§ **WHAT THIS TASK INVOLVES**
Scan the entries for lines with the word "green", then copy those lines.

━━ SOURCE MATERIAL

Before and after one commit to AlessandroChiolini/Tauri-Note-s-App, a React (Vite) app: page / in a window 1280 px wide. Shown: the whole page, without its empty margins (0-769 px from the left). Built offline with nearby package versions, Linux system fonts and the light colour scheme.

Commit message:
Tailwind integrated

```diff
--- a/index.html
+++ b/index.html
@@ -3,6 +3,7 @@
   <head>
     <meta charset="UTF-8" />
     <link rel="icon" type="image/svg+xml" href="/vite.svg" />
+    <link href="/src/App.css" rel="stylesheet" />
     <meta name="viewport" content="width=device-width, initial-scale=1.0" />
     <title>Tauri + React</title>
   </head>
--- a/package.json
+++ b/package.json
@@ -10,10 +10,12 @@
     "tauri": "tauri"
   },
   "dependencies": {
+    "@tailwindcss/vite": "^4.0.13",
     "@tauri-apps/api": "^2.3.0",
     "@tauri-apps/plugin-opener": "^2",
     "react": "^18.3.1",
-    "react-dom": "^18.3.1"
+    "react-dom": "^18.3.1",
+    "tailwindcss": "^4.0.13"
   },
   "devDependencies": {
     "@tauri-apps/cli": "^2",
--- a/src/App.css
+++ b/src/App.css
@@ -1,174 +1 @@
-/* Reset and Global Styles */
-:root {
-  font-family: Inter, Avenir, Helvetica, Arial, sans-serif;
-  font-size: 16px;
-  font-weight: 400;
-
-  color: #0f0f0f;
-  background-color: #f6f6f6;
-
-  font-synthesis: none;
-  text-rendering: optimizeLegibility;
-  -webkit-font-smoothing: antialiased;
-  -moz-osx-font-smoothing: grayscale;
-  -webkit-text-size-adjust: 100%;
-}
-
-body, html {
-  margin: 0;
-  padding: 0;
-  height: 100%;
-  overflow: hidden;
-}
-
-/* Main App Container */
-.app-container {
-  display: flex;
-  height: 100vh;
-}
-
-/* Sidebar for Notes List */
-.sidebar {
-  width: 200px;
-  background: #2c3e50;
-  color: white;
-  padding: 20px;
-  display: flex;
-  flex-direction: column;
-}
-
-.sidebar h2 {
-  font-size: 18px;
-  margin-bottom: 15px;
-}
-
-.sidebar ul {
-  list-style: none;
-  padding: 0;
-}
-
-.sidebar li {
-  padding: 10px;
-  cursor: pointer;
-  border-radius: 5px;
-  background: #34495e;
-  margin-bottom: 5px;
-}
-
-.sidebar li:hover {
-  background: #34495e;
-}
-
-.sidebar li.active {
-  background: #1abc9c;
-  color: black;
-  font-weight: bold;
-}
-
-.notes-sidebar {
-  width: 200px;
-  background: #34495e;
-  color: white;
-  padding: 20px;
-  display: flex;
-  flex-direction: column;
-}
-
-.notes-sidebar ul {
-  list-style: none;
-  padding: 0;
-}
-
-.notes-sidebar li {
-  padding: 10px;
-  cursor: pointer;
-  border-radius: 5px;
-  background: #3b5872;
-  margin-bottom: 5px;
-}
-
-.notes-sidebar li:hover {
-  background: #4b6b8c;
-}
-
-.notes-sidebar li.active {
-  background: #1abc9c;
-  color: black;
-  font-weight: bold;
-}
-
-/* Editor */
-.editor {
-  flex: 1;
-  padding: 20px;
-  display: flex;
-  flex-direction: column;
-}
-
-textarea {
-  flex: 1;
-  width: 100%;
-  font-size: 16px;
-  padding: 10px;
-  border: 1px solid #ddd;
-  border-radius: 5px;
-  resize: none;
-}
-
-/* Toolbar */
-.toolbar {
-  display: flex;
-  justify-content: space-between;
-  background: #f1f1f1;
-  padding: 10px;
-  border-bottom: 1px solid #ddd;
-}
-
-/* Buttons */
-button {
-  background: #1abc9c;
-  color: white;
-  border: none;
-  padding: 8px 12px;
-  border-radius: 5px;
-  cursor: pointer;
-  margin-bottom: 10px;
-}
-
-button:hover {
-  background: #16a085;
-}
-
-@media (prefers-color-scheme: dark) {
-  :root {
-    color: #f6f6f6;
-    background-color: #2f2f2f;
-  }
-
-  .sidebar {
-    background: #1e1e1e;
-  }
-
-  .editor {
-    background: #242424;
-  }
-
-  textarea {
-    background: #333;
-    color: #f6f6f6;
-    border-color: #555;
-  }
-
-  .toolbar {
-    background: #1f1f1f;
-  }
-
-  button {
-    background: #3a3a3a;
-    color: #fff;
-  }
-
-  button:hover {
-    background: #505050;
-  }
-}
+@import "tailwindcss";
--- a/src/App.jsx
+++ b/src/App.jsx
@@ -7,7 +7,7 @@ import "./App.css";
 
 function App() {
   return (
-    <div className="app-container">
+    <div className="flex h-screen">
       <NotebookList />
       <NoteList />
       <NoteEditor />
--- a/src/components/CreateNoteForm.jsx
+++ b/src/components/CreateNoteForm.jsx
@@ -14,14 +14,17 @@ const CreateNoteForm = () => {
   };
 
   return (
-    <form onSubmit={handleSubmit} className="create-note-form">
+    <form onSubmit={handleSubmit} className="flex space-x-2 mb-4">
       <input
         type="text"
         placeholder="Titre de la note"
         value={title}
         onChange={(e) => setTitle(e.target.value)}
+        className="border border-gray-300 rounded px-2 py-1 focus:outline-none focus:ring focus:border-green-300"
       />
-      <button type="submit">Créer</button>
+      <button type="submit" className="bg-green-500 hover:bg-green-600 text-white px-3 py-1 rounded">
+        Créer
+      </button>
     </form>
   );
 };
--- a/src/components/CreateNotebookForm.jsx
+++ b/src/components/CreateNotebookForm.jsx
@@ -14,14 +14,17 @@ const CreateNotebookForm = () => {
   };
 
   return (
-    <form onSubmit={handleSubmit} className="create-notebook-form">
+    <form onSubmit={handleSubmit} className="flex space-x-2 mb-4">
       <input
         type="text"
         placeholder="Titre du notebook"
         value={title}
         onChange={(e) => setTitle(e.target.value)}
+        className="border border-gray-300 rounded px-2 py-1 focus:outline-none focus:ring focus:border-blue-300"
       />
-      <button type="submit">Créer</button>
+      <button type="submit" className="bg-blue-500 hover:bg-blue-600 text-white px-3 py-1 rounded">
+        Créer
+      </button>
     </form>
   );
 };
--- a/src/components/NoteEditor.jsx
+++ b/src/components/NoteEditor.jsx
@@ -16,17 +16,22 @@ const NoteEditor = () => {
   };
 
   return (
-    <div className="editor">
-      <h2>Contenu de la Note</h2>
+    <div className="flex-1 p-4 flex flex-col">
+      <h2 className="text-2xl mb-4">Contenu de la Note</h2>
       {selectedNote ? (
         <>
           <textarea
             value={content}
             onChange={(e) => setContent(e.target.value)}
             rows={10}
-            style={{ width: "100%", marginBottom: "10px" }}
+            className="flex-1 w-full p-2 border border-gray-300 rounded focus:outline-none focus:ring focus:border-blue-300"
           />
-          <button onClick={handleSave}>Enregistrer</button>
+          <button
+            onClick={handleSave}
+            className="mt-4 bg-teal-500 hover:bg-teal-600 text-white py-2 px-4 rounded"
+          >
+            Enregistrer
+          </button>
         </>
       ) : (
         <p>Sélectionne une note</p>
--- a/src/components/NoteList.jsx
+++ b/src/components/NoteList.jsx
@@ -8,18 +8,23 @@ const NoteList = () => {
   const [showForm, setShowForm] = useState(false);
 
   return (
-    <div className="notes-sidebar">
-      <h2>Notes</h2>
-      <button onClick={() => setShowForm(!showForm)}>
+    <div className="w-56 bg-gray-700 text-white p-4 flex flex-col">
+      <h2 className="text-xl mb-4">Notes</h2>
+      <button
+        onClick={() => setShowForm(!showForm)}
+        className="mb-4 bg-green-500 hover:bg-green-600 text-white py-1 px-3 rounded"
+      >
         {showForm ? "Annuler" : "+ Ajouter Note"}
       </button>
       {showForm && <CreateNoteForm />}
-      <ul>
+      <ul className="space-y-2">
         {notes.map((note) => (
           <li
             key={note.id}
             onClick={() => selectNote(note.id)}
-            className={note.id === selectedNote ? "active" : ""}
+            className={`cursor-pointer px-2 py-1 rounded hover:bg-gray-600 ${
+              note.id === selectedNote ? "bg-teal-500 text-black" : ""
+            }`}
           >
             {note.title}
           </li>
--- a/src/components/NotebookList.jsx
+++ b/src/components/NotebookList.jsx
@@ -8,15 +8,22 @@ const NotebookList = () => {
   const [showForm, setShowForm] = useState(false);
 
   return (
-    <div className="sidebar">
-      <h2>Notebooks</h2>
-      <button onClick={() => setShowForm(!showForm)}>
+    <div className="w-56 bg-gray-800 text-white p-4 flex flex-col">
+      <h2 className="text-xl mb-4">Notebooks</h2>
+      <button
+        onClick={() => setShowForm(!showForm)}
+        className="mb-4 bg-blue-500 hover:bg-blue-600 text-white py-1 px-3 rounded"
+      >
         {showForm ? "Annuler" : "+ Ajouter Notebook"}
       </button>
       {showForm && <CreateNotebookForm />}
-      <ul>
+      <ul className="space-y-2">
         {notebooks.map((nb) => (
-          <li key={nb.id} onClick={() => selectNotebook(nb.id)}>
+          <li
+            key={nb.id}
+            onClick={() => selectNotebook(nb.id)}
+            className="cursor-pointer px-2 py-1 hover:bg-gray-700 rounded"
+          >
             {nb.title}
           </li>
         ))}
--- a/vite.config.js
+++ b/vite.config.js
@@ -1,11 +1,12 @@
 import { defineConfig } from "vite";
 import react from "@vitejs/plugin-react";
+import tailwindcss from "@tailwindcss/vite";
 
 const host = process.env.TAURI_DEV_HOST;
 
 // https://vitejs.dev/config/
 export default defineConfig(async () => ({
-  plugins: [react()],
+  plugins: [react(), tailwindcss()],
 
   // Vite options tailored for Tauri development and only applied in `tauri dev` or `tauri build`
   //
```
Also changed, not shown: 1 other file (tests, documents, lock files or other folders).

━━━━

§ **YOUR RESPONSE**
+        className="border border-gray-300 rounded px-2 py-1 focus:outline-none focus:ring focus:border-green-300"
+      <button type="submit" className="bg-green-500 hover:bg-green-600 text-white px-3 py-1 rounded">
+        className="mb-4 bg-green-500 hover:bg-green-600 text-white py-1 px-3 rounded"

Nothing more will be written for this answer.